-- Assigned task --
Each line below with the string "file" should be copied.

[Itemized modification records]
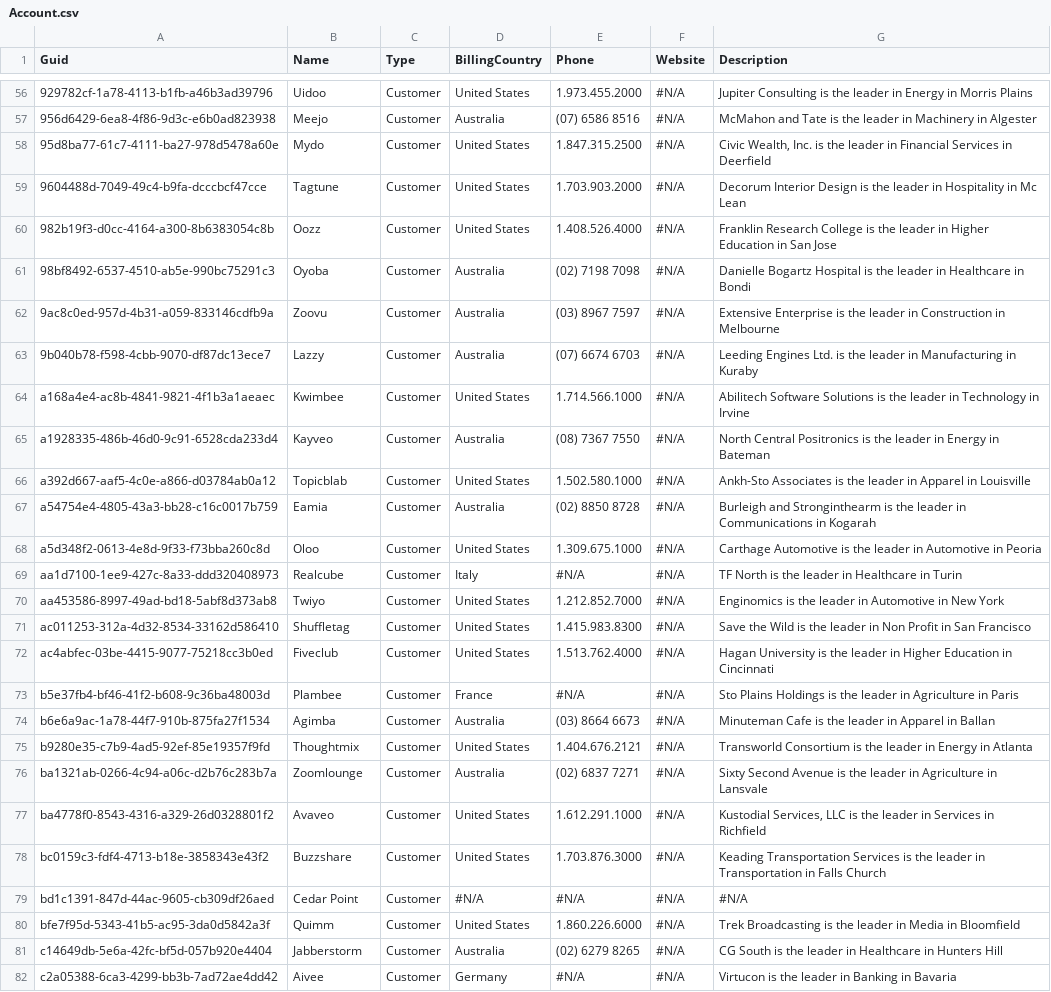
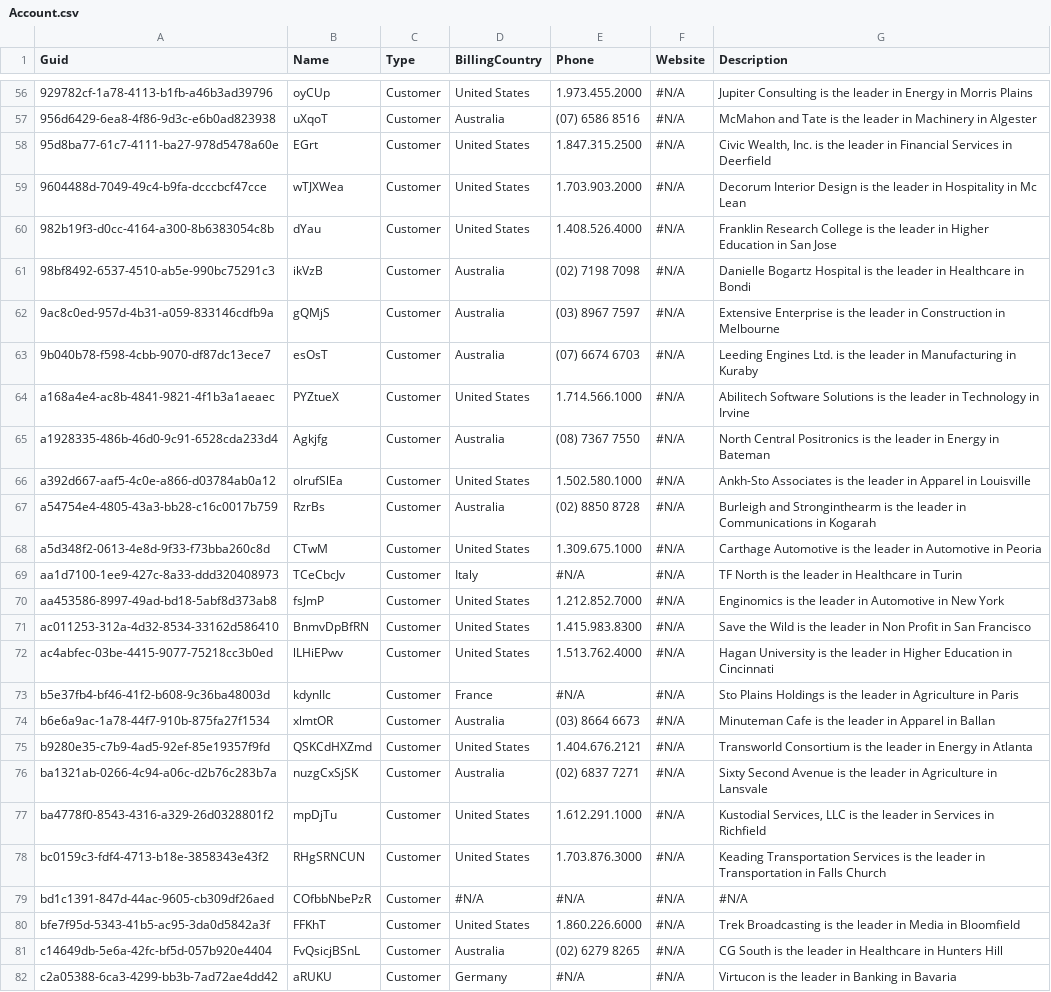
Before and after one commit to Rei-TestAccount/salesforce, a CSV file: data/Account.csv, drawn as a sheet; only a part is shown, gaps mark what is left out; the diff covers the shown part only; the diff names each change by its address in the sheet, - before the commit and + after, or states it on an @@ line.

Commit message:
Scramble Account.Name

```diff
--- a/data/Account.csv
+++ b/data/Account.csv
-B56 (Name): Uidoo
+B56 (Name): oyCUp
-B57 (Name): Meejo
+B57 (Name): uXqoT
-B58 (Name): Mydo
+B58 (Name): EGrt
-B59 (Name): Tagtune
+B59 (Name): wTJXWea
-B60 (Name): Oozz
+B60 (Name): dYau
-B61 (Name): Oyoba
+B61 (Name): ikVzB
-B62 (Name): Zoovu
+B62 (Name): gQMjS
-B63 (Name): Lazzy
+B63 (Name): esOsT
-B64 (Name): Kwimbee
+B64 (Name): PYZtueX
-B65 (Name): Kayveo
+B65 (Name): Agkjfg
-B66 (Name): Topicblab
+B66 (Name): olrufSlEa
-B67 (Name): Eamia
+B67 (Name): RzrBs
-B68 (Name): Oloo
+B68 (Name): CTwM
-B69 (Name): Realcube
+B69 (Name): TCeCbcJv
-B70 (Name): Twiyo
+B70 (Name): fsJmP
-B71 (Name): Shuffletag
+B71 (Name): BnmvDpBfRN
-B72 (Name): Fiveclub
+B72 (Name): lLHiEPwv
-B73 (Name): Plambee
+B73 (Name): kdynlIc
-B74 (Name): Agimba
+B74 (Name): xlmtOR
-B75 (Name): Thoughtmix
+B75 (Name): QSKCdHXZmd
-B76 (Name): Zoomlounge
+B76 (Name): nuzgCxSjSK
-B77 (Name): Avaveo
+B77 (Name): mpDjTu
-B78 (Name): Buzzshare
+B78 (Name): RHgSRNCUN
-B79 (Name): Cedar Point
+B79 (Name): COfbbNbePzR
-B80 (Name): Quimm
+B80 (Name): FFKhT
-B81 (Name): Jabberstorm
+B81 (Name): FvQsicjBSnL
-B82 (Name): Aivee
+B82 (Name): aRUKU
```
Also changed, not shown: 85 edited cells elsewhere in this file.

-- Task output --
Before and after one commit to Rei-TestAccount/salesforce, a CSV file: data/Account.csv, drawn as a sheet; only a part is shown, gaps mark what is left out; the diff covers the shown part only; the diff names each change by its address in the sheet, - before the commit and + after, or states it on an @@ line.
Also changed, not shown: 85 edited cells elsewhere in this file.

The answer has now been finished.